> **Aim of the exercise**
Report every line of the data where the string "getElementById" appears.

===============

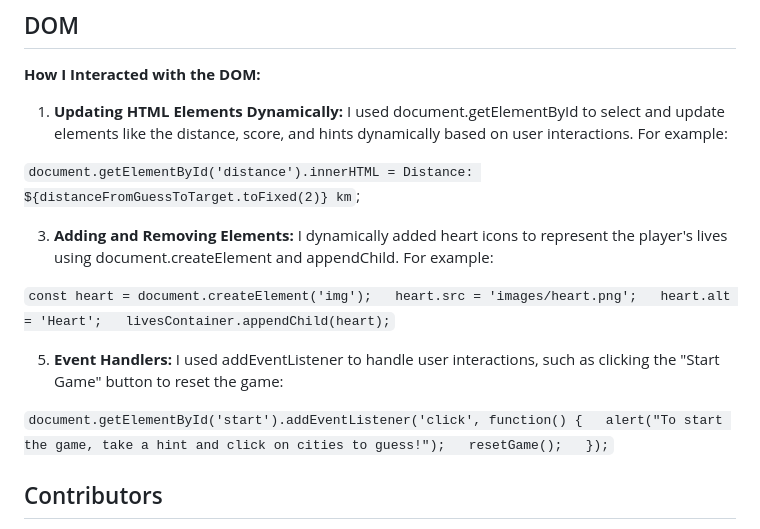
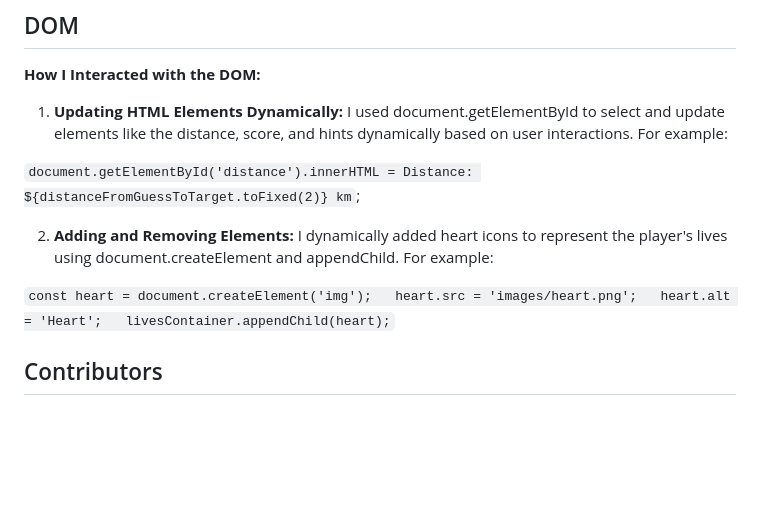
Before and after one commit to GMT-458-Web-GIS/geogame-ilgincigdem, a Markdown page: README.md, the part around the change. Drawn GitHub-style; blank space fills up the shorter version.

```diff
--- a/README.md
+++ b/README.md
@@ -76,7 +76,7 @@ I used document.getElementById to select and update elements like the distance,
 
 `document.getElementById('distance').innerHTML = Distance: ${distanceFromGuessToTarget.toFixed(2)} km`;
 
-3. **Adding and Removing Elements:**
+2. **Adding and Removing Elements:**
 I dynamically added heart icons to represent the player's lives using document.createElement and appendChild. For example:
 
 `const heart = document.createElement('img');
@@ -84,13 +84,7 @@ heart.src = 'images/heart.png';
 heart.alt = 'Heart';
 livesContainer.appendChild(heart);`
 
-5. **Event Handlers:**
-I used addEventListener to handle user interactions, such as clicking the "Start Game" button to reset the game:
 
-`document.getElementById('start').addEventListener('click', function() {
-    alert("To start the game, take a hint and click on cities to guess!");
-    resetGame();
-});`
 
 ## Contributors
 
```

===============

> **Answer section**
@@ -76,7 +76,7 @@ I used document.getElementById to select and update elements like the distance,
 `document.getElementById('distance').innerHTML = Distance: ${distanceFromGuessToTarget.toFixed(2)} km`;
-`document.getElementById('start').addEventListener('click', function() {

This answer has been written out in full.